Barrett keeps pushing for green solutions despite opposing political winds.
It was back in 2005 that Mayor Tom Barrett launched the Milwaukee Green Team to “build a greener, cleaner Milwaukee.” Barrett has pointed to cities like Toronto, Denver, Portland and Seattle, that embrace sustainability, are doing better than average economically, and are attracting millennials, a generation which places high value on sustainability.
Milwaukee is pushing to join that group, and consistently pushed for green measures, even as it has changed the name of the Office of Environmental Sustainability to the Environmental Collaboration Office (ECO), which thereby gave Barrett the chance to call himself the ECO Mayor.
No, that nickname hasn’t really caught on, but the city continues with its green efforts. City officials recently held a press conference to tout its ReFresh MKE sustainability plan, adapted and adopted to guide city actions and also encourage citizens and businesses to engage in solutions that are economically, environmentally and socially smart for the economy.
Barrett stressed that ReFresh MKE’s initiatives not only benefit the environment, but the economy as well. He highlighted ongoing efforts to make new and old buildings more energy efficient, incentives for owners to become more efficient, the forthcoming streetcar, Bublr Bikes, the transition of vacant lots into parks, increased solar panels, and the windmill in Bay View as examples of ReFresh MKE’s push for green solutions.
“There’s a lot of work that’s going on and it’s something we’re not going to slow down,” said Barrett. “I know what the political winds are in Washington D.C, that they’re howling in a different direction. And my reaction is well, let’s capture that wind in wind farms!”
Members of the Barrett administration offered additional green pronouncements. Commissioner of the Department of Public Works Ghassan Korban highlighted areas where the city has seen improvements, like curbside and yard waste collections in an effort with the county of Waukesha. Also, improvements have been made in the city’s own vehicles.
“11 percent of fuel used by the DPW fleet is compressed natural gas, it’s an alternate fuel to diesel,” said Korban. “It’s much more cost effective, cleaner and quieter.
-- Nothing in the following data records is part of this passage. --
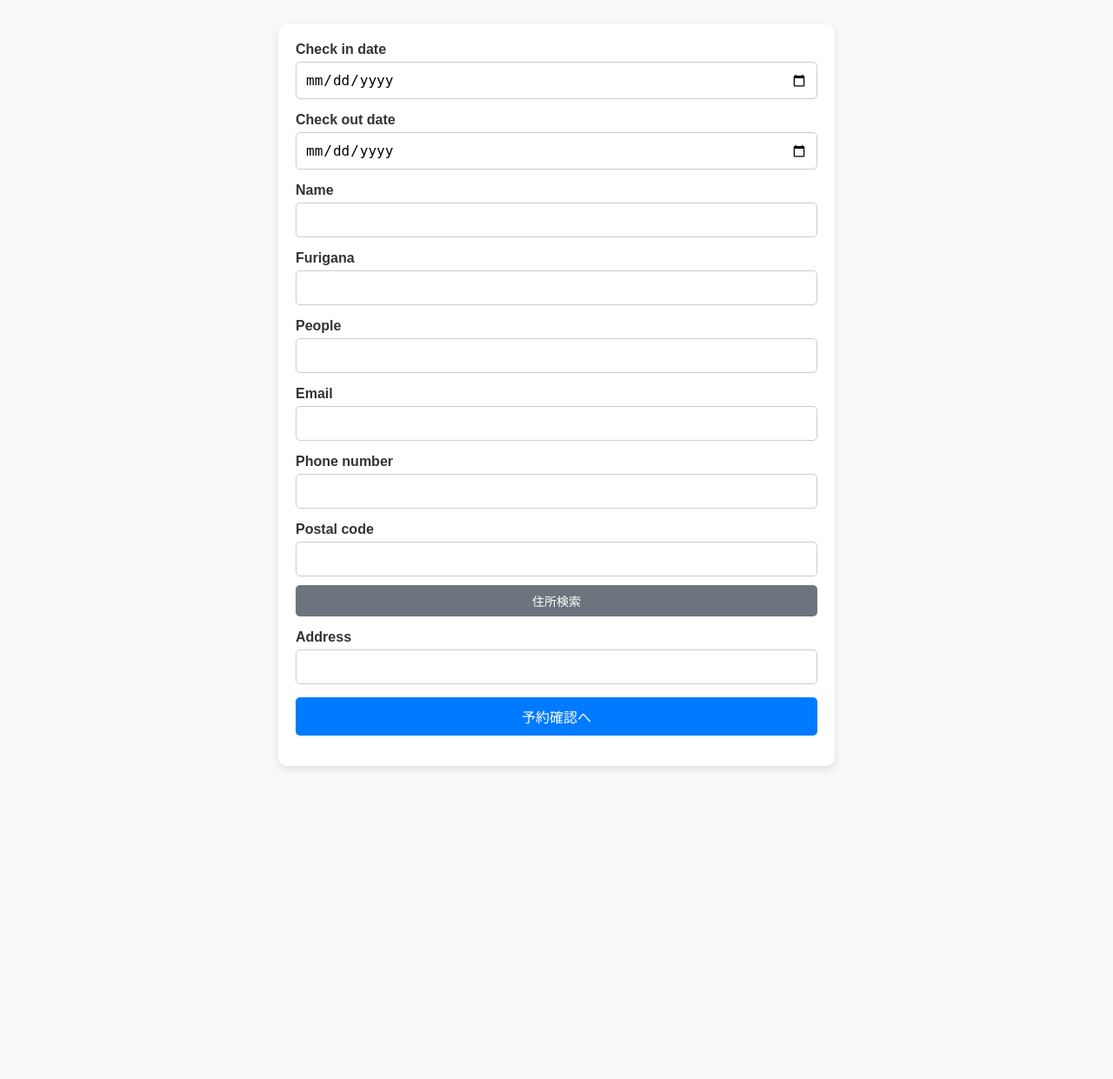
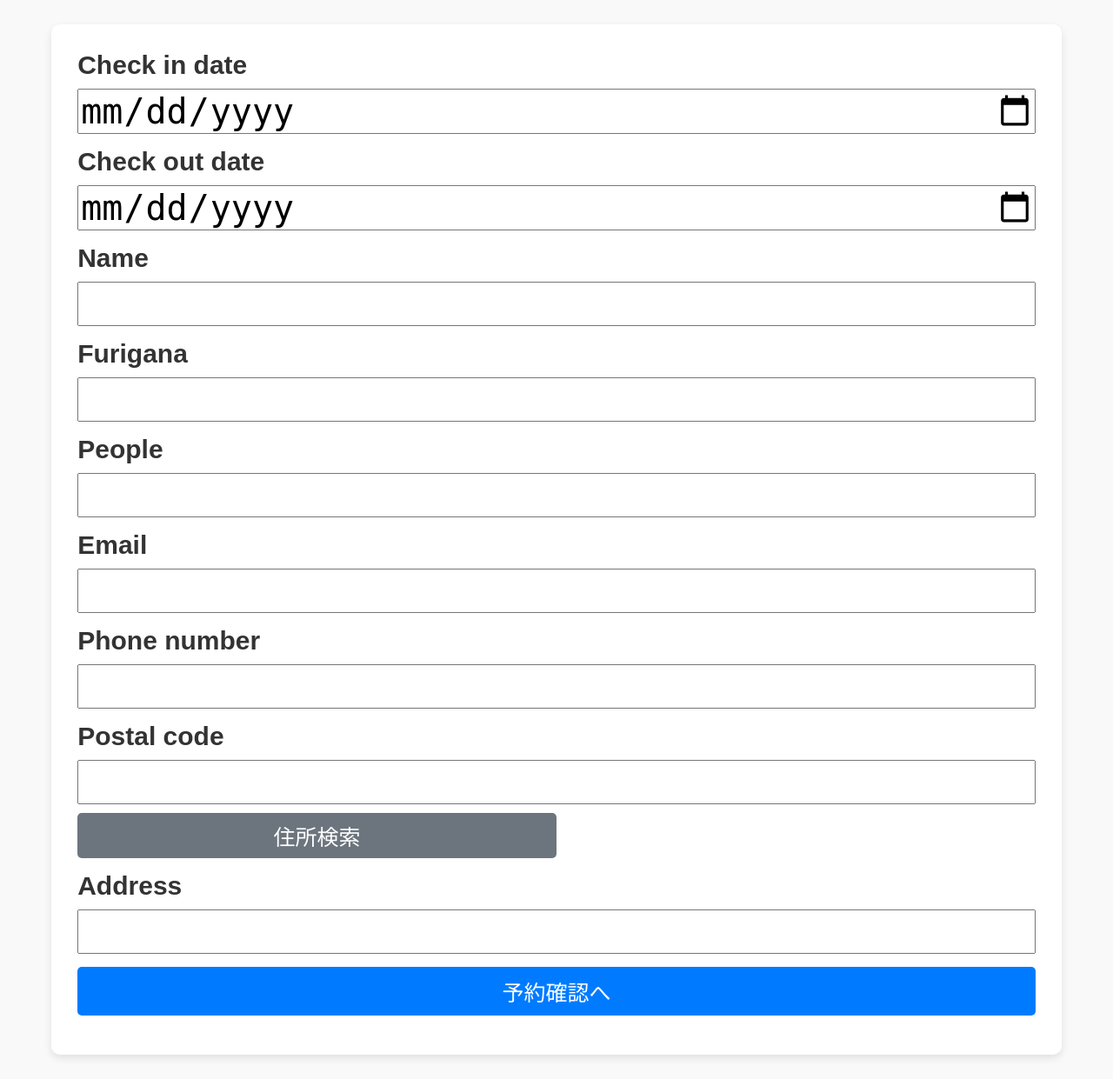
Before and after one commit to ibuzaru/Homepage-, a Django app: template ao/templates/ao/example.html in a window 1280 px wide. Shown: the whole page at 87% size. Before the commit the page ends 885 px from the top, so only its background shows below. Run offline with Django 3.2, Linux system fonts and the light colour scheme; the template is opened without the code that fills it, so the values that code supplies are empty, except form fields; form fields are guessed from the names that the template uses.

Commit message:
予約フォーム

```diff
--- a/ao/templates/ao/example.html
+++ b/ao/templates/ao/example.html
@@ -6,11 +6,10 @@ body {
 }
 
 .reservation-form {
-    width: 100%;
-    max-width: 600px;
+    width: 90%;
     margin: 0 auto;
     background-color: #fff; /* フォーム背景色 */
-    padding: 20px;
+    padding: 30px;
     border-radius: 10px; /* 角を丸くする */
     box-shadow: 0 4px 10px rgba(0, 0, 0, 0.1); /* シャドウで立体感を追加 */
 }
@@ -23,18 +22,21 @@ body {
 
 .form-group label {
     font-weight: bold;
-    margin-bottom: 5px; /* ラベルと入力フィールドの間隔 */
+    margin-bottom: 10px; /* ラベルと入力フィールドの間隔 */
     color: #333;
+    font-size: 30px;
 }
 
-.form-group input,
-.form-group select,
+.form-group input{
+    font-size: 40px;
+}
+.form-group select{
+    font-size: 25px;
+}
 .form-group textarea {
     padding: 10px;
-    font-size: 16px;
     border: 1px solid #ccc;
     border-radius: 5px;
-    width: 100%;
     box-sizing: border-box;
 }
 
@@ -45,7 +47,7 @@ body {
     border: none;
     border-radius: 5px;
     cursor: pointer;
-    font-size: 16px;
+    font-size: 25px;
     transition: background-color 0.3s;
 }
 
@@ -60,8 +62,9 @@ body {
     border: none;
     border-radius: 5px;
     cursor: pointer;
-    font-size: 14px;
+    font-size: 25px;
     margin-top: 10px; /* ボタンの上にスペース */
+    width: 50%;
     transition: background-color 0.3s;
 }
 
@@ -69,15 +72,6 @@ body {
     background-color: #5a6268; /* ホバー時の背景色 */
 }
 
-@media (max-width: 600px) {
-    .reservation-form {
-        padding: 15px;
-    }
-
-    .btn-primary, .btn-secondary {
-        width: 100%;
-    }
-}
 
     </style>
 
```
Even the diesel fuel that we use is a biodiesel that also runs much cleaner for the 2,600 pieces of equipment that runs on it.”
Korban said the city will continue to expand its now 96 miles of bike lanes throughout the city and that track for Milwaukee’s street car should be delivered in March with work beginning in April.
ECO Sustainability Director Erick Shambarger said that his office has taken on more interns than ever before and that he has seen the quality of buildings increase even since 2014.
Shambarger also touted the work of HOME GR/OWN, a public private partnership run by the ECO, which converts north side vacant lots into healthy green spaces to drive economic development and job creation and increase quality of life. Since HOME GR/OWN started in 2014, the group has created 30 new parks, orchards, and community gardens that used to be vacant lots. The latest project, Fondy Park, located adjacent to the Fondy Farmer’s Market is set to break ground in May, as Urban Milwaukee has reported.
Shambarger urged attendees at the press conference to volunteer for local environmental organizations, and write letters to the editor or to utility companies to demand a clean solar choice.
“Continue to tell your neighbors about what’s going on in Milwaukee,” said Shambarger. “About why protecting the earth is important and why government action, community action and individual actions are all necessary for us to move forward.”